Lana Del Rey seems to be the artist on everyone’s mind this week. The 25-year-old singer-songwriter’s debut album Born To Die is undeniably one of the most anticipated debut albums in recent memory and just about everyone has something to say about it. Whether you are overly obsessed or have already dismissed her, this is definitely an album that deserves a good listen.
Pushing aside all preconceived notions of Lana Del Rey, Born To Die is without a doubt a solid debut album. Giving the album a listen I couldn’t help but feel like it was something fresh and interesting; a true mix of sounds and pop culture references that shouldn’t blend, but magically do. Coined the “Gangster Nancy Sinatra” by her label, Lana lives up to the persona that she seems to be slyly crafting for herself. I feel as though I could invite my grandfather to listen to Born To Die and he would actually enjoy and appreciate it. Unfortunately, he would also probably ask me what she’s talking about most of the time.
The album starts off in true dramatic form with the romantic and dreamy title track “Born To Die” in which Del Rey coos about longing for one of her loves. She invites him, or us, to “Come and take a walk on the wild side,” only if we like our girls insane. Luckily, I do. Luckily, I am also immediately drawn to cinematic elements, something this song is bursting with. From the lavish and bloody music video, to the fact that it musically sounds like an overly dramatic scene in a love movie, I can’t seem to get enough. The second track “Off To The Races” has vocal inflections that instantly leave me wanting to hear more. The juxtaposition of her airy, girly vocals over the hard-hitting beat are intoxicating, to say the least.
“Blue Jeans” has been an early favorite and one I can’t talk about without remembering how obsessed I was with it after first hearing it in the mid summer; the entire experience is like reminiscing about a first love. That is the kind of reaction I cherish in music. “Video Games” is easily one of the most beautiful moments on the album. In fact, it is almost too pretty to talk about. If you haven’t heard it, or heard about it, or heard about the SNL performance of it, chances are you are either dead or living under a rock. It’s haunting melody and vintage feel still stops me dead in my tracks.
“Diet Mountain Dew” has turned out to be one of my favorite songs on the album. It has the most obvious Hip-Hop influences in the beat, yet stays true to Del Rey‘s style. I’m not quite sure about the soft drink reference, but I don’t really care at this point. Even with random soda lyrics, something about the line “Diet mountain dew, baby, New York City, never was there ever a girl so pretty, do you think we’ll be in love forever?” really resonated with me at this particular point in my life. I would love a NYC-inspired visual for this song.

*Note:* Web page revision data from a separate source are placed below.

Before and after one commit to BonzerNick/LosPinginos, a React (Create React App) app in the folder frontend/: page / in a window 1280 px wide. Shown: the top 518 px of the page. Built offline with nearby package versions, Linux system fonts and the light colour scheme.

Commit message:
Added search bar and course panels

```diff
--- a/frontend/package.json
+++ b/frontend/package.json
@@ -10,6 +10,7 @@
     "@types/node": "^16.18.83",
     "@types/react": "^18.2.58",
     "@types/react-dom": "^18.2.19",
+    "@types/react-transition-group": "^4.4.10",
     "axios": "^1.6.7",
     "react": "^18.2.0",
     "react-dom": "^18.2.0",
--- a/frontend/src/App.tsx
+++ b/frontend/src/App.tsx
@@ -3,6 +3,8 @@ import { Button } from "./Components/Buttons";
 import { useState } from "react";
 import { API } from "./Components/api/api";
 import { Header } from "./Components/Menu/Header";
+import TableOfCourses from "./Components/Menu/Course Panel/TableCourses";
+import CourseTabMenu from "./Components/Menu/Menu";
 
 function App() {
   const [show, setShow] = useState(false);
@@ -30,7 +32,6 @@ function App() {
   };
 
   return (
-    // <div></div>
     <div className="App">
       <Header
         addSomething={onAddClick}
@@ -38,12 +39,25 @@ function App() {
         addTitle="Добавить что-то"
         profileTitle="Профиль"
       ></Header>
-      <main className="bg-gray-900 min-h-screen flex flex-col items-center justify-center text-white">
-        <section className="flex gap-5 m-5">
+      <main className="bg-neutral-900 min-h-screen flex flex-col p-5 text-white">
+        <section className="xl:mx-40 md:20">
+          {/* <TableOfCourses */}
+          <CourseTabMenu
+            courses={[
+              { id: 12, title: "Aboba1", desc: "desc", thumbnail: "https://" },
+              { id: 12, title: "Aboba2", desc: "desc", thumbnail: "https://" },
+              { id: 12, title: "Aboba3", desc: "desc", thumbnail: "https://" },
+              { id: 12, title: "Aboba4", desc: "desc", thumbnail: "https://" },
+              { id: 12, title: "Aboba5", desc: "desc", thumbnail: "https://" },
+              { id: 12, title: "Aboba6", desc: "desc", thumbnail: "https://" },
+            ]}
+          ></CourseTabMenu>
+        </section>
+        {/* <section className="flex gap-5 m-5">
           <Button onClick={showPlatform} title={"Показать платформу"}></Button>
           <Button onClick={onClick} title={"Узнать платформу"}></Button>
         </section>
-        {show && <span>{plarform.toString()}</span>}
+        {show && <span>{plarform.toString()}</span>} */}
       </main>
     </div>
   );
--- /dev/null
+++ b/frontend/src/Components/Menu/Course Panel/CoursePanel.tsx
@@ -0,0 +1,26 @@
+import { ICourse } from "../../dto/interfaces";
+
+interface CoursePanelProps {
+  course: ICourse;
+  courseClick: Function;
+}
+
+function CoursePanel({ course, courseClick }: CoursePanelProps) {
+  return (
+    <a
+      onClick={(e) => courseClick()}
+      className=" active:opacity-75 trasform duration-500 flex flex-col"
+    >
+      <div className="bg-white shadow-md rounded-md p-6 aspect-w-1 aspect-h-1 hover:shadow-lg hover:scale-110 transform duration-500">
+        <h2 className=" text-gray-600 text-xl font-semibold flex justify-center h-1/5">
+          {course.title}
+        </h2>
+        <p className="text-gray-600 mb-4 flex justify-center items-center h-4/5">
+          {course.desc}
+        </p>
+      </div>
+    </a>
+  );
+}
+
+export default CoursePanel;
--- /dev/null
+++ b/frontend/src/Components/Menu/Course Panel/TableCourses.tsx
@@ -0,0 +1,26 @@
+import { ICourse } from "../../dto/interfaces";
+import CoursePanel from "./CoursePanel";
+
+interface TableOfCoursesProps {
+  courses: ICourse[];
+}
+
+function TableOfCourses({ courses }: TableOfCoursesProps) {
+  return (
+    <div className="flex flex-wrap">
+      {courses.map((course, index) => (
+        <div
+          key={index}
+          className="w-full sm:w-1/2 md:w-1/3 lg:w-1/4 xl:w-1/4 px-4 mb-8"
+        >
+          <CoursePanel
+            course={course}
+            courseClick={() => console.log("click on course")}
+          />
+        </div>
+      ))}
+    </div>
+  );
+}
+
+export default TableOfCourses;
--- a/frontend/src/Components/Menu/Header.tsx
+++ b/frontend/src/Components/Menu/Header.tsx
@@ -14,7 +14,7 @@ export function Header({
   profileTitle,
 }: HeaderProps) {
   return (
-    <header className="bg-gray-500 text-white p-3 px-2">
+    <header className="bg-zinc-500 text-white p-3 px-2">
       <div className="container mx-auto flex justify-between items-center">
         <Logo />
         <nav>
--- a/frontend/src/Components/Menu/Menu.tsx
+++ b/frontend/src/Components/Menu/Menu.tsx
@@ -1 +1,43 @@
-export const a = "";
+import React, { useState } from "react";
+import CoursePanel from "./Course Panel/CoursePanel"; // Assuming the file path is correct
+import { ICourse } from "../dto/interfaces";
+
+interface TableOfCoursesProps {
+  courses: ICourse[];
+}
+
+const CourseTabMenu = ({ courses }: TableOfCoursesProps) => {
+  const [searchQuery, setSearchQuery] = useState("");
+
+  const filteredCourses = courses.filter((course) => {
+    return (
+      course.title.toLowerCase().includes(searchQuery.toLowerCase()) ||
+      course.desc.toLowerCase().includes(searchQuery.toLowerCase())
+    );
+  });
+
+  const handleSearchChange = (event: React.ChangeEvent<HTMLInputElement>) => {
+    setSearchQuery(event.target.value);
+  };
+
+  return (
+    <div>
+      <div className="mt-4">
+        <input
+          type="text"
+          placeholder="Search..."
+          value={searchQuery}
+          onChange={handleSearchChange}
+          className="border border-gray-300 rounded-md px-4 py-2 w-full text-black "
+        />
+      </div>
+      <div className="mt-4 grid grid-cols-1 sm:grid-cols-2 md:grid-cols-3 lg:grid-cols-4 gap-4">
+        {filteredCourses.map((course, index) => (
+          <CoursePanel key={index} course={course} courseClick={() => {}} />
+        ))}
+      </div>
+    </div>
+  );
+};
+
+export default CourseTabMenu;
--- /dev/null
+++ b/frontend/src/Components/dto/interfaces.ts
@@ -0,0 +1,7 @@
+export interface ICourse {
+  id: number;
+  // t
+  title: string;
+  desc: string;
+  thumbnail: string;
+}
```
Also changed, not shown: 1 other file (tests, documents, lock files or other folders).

“National Anthem” is lyrically Born To Die‘s best moment. The play on words throughout the chorus “I’m your national anthem, God you’re so handsome” hint and play with national themes in such a simple way that is captivating. The innuendos between whether she’s talking about a boyfriend or the actual state of America, or both, really stuck with me long after hearing the song. One of Lana‘s best.
Tracks like “Dark Paradise,” “Carmen,” and “Million Dollar Man” musically all brought me back to the 90′s. I feel like in another life they could have been epic pop ballads during that era. Lyrically the songs have nothing to do with that time but it’s a fun reference for such melancholy songs. “Million Dollar Man” is one of the albums finest moments.
What is clearly evident throughout the album is the usage of the harp. I mentioned in my Florence + The Machine review how much I enjoy them, but god damn do I really love the way a harp sounds. Lana has been able to craft a style and sound that sonically didn’t particularly exist before. Born To Die is an extremely cohesive album filled with glorious melodies and cinematic production. I’m not quite sure if that’s why we are all so captivated by Lana or if that’s why so many are eager to watch her fail (the norm in today’s society) but she managed to deliver an album that already has us anticipating her next move. Gritty, poetic, somewhat depressing, romantic, and plainly observational. Born To Die has a musical landscape like a dreamy haze. A very stylish dreamy haze. 4/5
- This review was brought to you by Jon ALi & Amanda ‘Bergz’ Berghorn -